Strip out the pictures and output each remaining line of the data word for word.

> [Items from a data source]
§

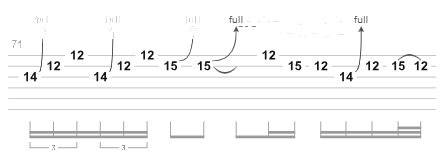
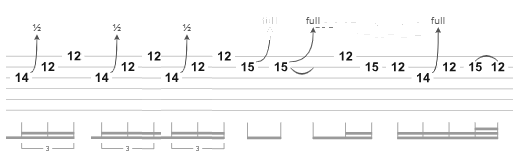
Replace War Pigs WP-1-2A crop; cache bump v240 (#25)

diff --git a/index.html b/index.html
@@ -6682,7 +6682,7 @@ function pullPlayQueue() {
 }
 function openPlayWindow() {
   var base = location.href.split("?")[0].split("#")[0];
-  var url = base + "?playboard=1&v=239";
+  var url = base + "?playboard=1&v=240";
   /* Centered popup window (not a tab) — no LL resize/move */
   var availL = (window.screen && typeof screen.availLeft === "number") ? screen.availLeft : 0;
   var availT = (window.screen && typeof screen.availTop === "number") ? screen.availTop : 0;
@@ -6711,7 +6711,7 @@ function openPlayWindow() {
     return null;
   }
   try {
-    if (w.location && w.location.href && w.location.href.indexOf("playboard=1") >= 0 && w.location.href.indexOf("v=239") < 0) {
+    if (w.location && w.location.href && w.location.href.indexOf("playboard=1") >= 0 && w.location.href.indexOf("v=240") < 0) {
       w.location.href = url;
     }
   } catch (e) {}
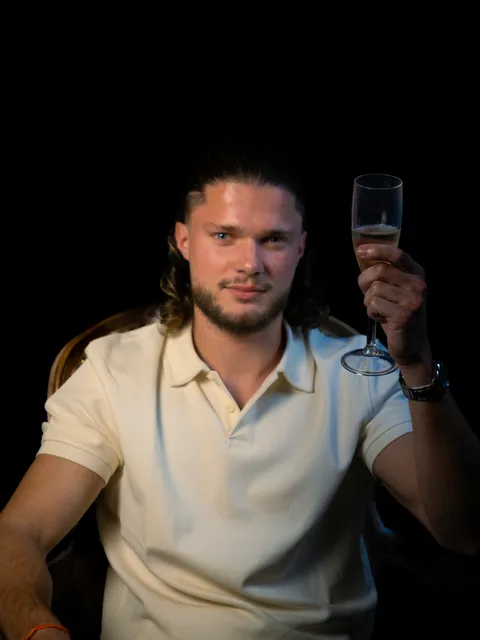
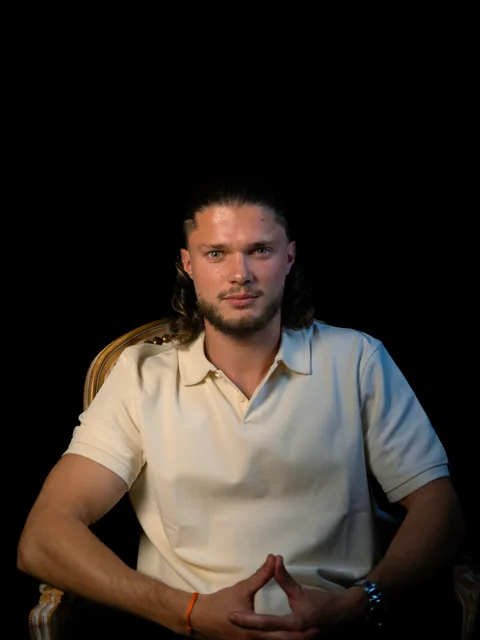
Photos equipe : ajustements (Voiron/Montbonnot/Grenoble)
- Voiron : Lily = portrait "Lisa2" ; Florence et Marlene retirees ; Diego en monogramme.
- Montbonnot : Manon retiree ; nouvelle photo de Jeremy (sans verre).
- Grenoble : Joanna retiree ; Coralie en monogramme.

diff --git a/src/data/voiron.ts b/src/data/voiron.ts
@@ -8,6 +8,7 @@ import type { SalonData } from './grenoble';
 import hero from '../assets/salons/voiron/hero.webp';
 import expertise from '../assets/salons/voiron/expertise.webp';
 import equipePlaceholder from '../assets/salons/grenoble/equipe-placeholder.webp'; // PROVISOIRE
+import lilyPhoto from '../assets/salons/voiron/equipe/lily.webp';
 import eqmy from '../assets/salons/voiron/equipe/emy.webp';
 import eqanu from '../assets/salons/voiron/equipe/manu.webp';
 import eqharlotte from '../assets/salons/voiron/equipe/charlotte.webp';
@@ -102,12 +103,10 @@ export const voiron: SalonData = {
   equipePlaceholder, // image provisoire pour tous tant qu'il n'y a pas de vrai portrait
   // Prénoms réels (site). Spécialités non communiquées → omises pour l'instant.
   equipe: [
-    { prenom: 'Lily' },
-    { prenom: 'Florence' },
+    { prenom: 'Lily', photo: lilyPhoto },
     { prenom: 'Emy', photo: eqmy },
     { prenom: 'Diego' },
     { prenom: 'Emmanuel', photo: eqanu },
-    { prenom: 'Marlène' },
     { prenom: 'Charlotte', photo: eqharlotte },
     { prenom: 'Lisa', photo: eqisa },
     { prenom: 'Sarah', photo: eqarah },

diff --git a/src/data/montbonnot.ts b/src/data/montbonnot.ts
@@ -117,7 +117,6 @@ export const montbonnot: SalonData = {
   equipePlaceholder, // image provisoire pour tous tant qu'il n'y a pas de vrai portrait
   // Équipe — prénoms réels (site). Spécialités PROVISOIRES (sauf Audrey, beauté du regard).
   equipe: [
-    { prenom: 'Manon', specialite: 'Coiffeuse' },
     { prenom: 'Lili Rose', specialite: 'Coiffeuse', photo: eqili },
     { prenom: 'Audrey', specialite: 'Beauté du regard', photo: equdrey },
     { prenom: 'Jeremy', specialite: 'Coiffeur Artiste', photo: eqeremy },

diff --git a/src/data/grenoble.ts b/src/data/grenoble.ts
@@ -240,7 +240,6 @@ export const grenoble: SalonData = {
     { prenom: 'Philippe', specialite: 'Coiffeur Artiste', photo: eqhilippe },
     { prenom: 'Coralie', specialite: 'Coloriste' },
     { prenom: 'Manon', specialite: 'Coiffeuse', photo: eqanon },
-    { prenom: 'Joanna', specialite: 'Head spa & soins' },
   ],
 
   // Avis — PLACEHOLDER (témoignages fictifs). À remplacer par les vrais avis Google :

§

> [Result for this exercise]
Replace War Pigs WP-1-2A crop; cache bump v240 (#25)

diff --git a/index.html b/index.html
@@ -6682,7 +6682,7 @@ function pullPlayQueue() {
 }
 function openPlayWindow() {
   var base = location.href.split("?")[0].split("#")[0];
-  var url = base + "?playboard=1&v=239";
+  var url = base + "?playboard=1&v=240";
   /* Centered popup window (not a tab) — no LL resize/move */
   var availL = (window.screen && typeof screen.availLeft === "number") ? screen.availLeft : 0;
   var availT = (window.screen && typeof screen.availTop === "number") ? screen.availTop : 0;
@@ -6711,7 +6711,7 @@ function openPlayWindow() {
     return null;
   }
   try {
-    if (w.location && w.location.href && w.location.href.indexOf("playboard=1") >= 0 && w.location.href.indexOf("v=239") < 0) {
+    if (w.location && w.location.href && w.location.href.indexOf("playboard=1") >= 0 && w.location.href.indexOf("v=240") < 0) {
       w.location.href = url;
     }
   } catch (e) {}
Photos equipe : ajustements (Voiron/Montbonnot/Grenoble)
- Voiron : Lily = portrait "Lisa2" ; Florence et Marlene retirees ; Diego en monogramme.
- Montbonnot : Manon retiree ; nouvelle photo de Jeremy (sans verre).
- Grenoble : Joanna retiree ; Coralie en monogramme.

diff --git a/src/data/voiron.ts b/src/data/voiron.ts
@@ -8,6 +8,7 @@ import type { SalonData } from './grenoble';
 import hero from '../assets/salons/voiron/hero.webp';
 import expertise from '../assets/salons/voiron/expertise.webp';
 import equipePlaceholder from '../assets/salons/grenoble/equipe-placeholder.webp'; // PROVISOIRE
+import lilyPhoto from '../assets/salons/voiron/equipe/lily.webp';
 import eqmy from '../assets/salons/voiron/equipe/emy.webp';
 import eqanu from '../assets/salons/voiron/equipe/manu.webp';
 import eqharlotte from '../assets/salons/voiron/equipe/charlotte.webp';
@@ -102,12 +103,10 @@ export const voiron: SalonData = {
   equipePlaceholder, // image provisoire pour tous tant qu'il n'y a pas de vrai portrait
   // Prénoms réels (site). Spécialités non communiquées → omises pour l'instant.
   equipe: [
-    { prenom: 'Lily' },
-    { prenom: 'Florence' },
+    { prenom: 'Lily', photo: lilyPhoto },
     { prenom: 'Emy', photo: eqmy },
     { prenom: 'Diego' },
     { prenom: 'Emmanuel', photo: eqanu },
-    { prenom: 'Marlène' },
     { prenom: 'Charlotte', photo: eqharlotte },
     { prenom: 'Lisa', photo: eqisa },
     { prenom: 'Sarah', photo: eqarah },

diff --git a/src/data/montbonnot.ts b/src/data/montbonnot.ts
@@ -117,7 +117,6 @@ export const montbonnot: SalonData = {
   equipePlaceholder, // image provisoire pour tous tant qu'il n'y a pas de vrai portrait
   // Équipe — prénoms réels (site). Spécialités PROVISOIRES (sauf Audrey, beauté du regard).
   equipe: [
-    { prenom: 'Manon', specialite: 'Coiffeuse' },
     { prenom: 'Lili Rose', specialite: 'Coiffeuse', photo: eqili },
     { prenom: 'Audrey', specialite: 'Beauté du regard', photo: equdrey },
     { prenom: 'Jeremy', specialite: 'Coiffeur Artiste', photo: eqeremy },

diff --git a/src/data/grenoble.ts b/src/data/grenoble.ts
@@ -240,7 +240,6 @@ export const grenoble: SalonData = {
     { prenom: 'Philippe', specialite: 'Coiffeur Artiste', photo: eqhilippe },
     { prenom: 'Coralie', specialite: 'Coloriste' },
     { prenom: 'Manon', specialite: 'Coiffeuse', photo: eqanon },
-    { prenom: 'Joanna', specialite: 'Head spa & soins' },
   ],
 
   // Avis — PLACEHOLDER (témoignages fictifs). À remplacer par les vrais avis Google :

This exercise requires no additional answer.